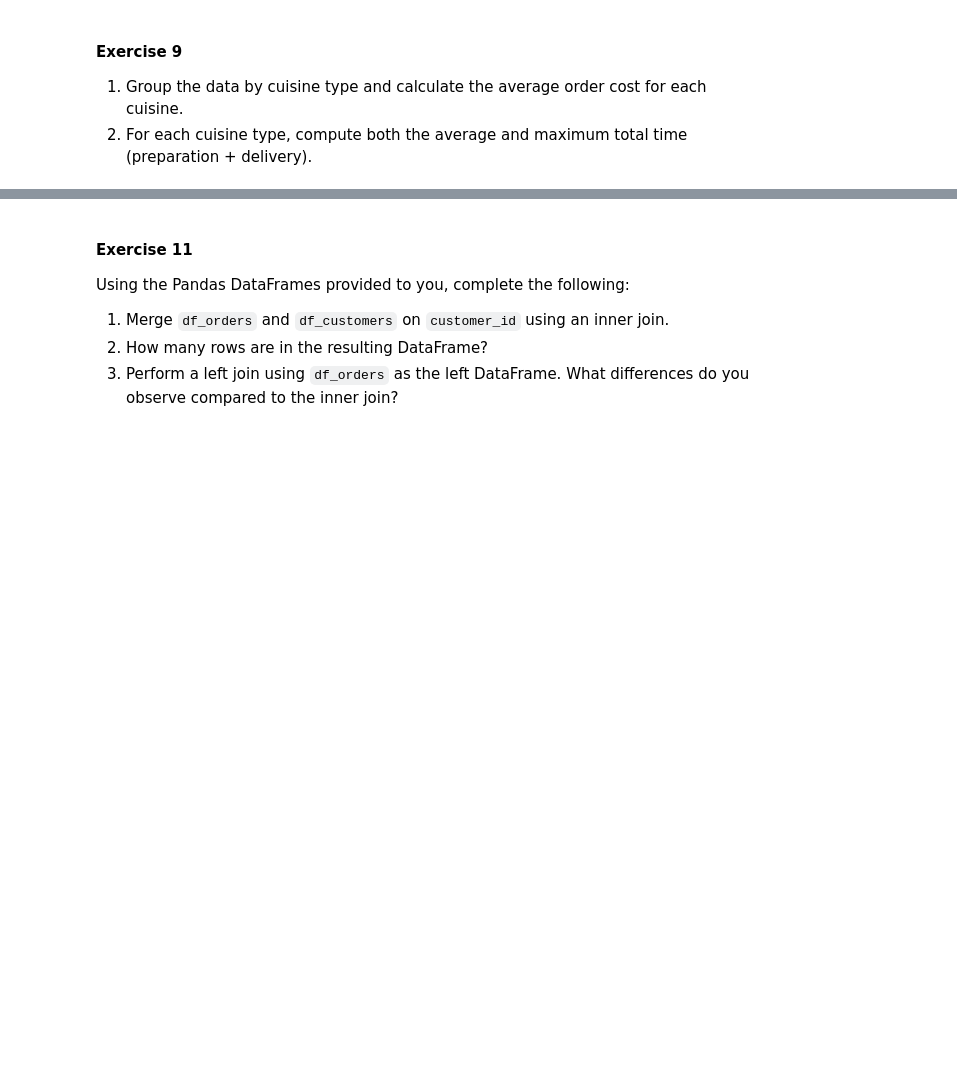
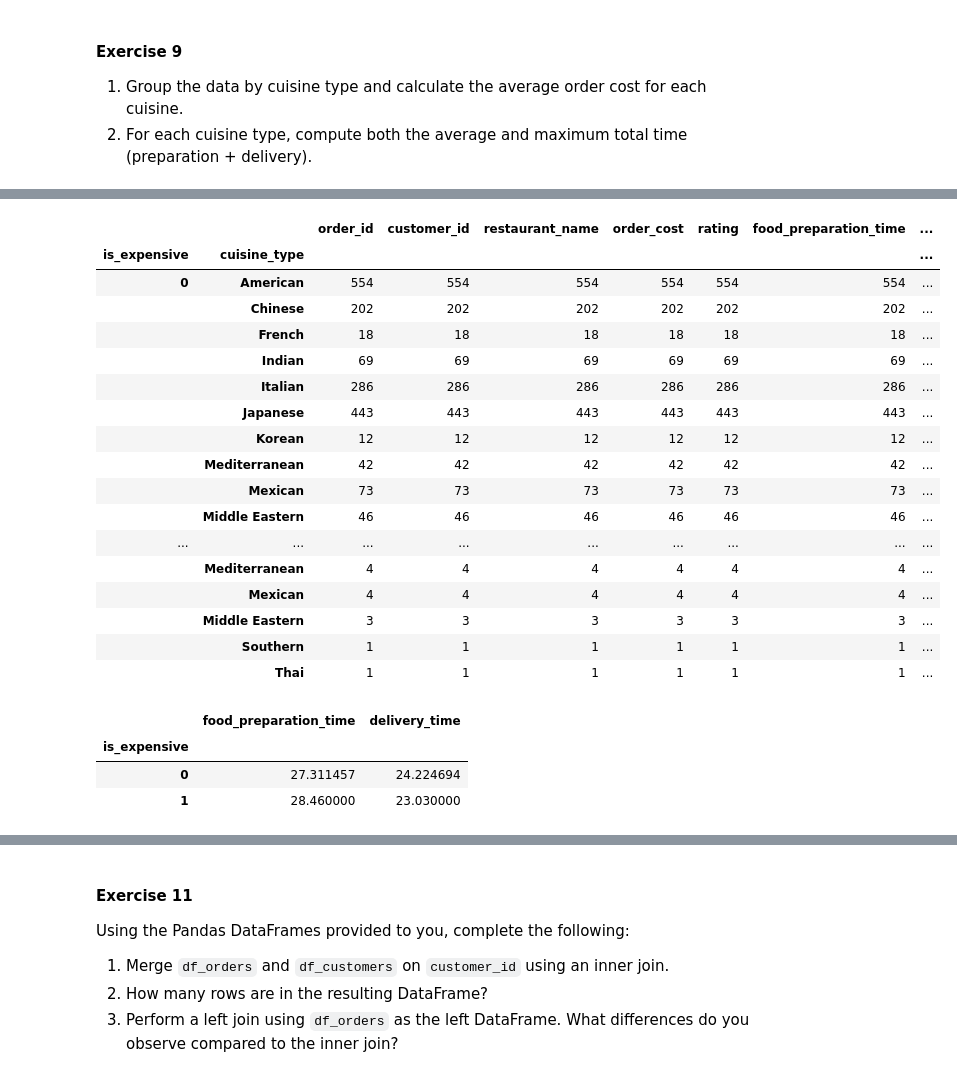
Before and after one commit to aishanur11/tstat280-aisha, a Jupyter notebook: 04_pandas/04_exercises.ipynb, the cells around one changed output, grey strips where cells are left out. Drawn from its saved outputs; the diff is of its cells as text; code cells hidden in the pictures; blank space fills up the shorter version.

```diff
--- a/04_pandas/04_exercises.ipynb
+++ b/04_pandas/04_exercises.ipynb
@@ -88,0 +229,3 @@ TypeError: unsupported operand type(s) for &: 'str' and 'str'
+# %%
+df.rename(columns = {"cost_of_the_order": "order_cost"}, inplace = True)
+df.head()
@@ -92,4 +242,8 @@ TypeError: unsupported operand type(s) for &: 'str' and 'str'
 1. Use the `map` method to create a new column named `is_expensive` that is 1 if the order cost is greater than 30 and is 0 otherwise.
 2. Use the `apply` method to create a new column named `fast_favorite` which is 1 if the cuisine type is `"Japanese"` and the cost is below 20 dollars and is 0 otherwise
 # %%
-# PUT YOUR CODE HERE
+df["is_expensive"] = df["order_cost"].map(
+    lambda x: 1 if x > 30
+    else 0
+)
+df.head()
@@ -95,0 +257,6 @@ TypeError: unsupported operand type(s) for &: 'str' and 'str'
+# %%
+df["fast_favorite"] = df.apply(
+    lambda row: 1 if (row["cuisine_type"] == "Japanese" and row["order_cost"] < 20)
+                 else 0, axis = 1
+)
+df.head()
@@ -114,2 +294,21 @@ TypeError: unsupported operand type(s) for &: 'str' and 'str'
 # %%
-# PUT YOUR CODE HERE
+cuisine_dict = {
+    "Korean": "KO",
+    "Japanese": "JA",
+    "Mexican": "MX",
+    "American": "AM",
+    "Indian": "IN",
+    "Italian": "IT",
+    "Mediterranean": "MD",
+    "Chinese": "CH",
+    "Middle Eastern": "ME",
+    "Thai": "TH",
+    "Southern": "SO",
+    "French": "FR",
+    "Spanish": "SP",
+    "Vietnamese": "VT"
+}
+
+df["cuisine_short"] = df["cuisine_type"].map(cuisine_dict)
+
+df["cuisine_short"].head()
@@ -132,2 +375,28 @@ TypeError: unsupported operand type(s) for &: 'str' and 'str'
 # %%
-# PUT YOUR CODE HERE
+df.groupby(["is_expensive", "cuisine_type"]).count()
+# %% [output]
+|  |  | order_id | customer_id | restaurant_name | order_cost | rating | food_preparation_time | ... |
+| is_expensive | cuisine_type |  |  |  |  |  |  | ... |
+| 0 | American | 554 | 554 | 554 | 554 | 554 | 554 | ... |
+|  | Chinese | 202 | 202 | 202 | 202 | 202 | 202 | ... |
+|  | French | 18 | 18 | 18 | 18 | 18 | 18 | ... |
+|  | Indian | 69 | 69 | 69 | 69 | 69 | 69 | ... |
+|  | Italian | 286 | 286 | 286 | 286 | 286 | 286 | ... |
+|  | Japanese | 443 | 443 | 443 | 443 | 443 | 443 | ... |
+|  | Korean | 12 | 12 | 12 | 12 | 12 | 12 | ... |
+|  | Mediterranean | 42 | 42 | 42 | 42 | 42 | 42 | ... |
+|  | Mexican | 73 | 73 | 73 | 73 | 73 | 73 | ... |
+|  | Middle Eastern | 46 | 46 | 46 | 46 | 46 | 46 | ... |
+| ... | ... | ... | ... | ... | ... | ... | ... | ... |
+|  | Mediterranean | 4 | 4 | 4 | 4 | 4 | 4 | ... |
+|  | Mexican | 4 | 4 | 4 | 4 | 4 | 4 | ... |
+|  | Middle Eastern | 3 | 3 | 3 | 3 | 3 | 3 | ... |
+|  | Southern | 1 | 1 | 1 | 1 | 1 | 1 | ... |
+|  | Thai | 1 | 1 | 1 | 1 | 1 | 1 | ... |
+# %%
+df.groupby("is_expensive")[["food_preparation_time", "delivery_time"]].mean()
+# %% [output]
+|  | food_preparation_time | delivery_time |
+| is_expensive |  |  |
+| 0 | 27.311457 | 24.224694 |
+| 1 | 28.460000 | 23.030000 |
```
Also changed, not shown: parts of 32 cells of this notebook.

● **HOW TO COMPLETE THIS TASK**
Each line with the word "lambda" in the records above belongs in the result; copy all of them.

● **REPLY**
+    lambda x: 1 if x > 30
+    lambda row: 1 if (row["cuisine_type"] == "Japanese" and row["order_cost"] < 20)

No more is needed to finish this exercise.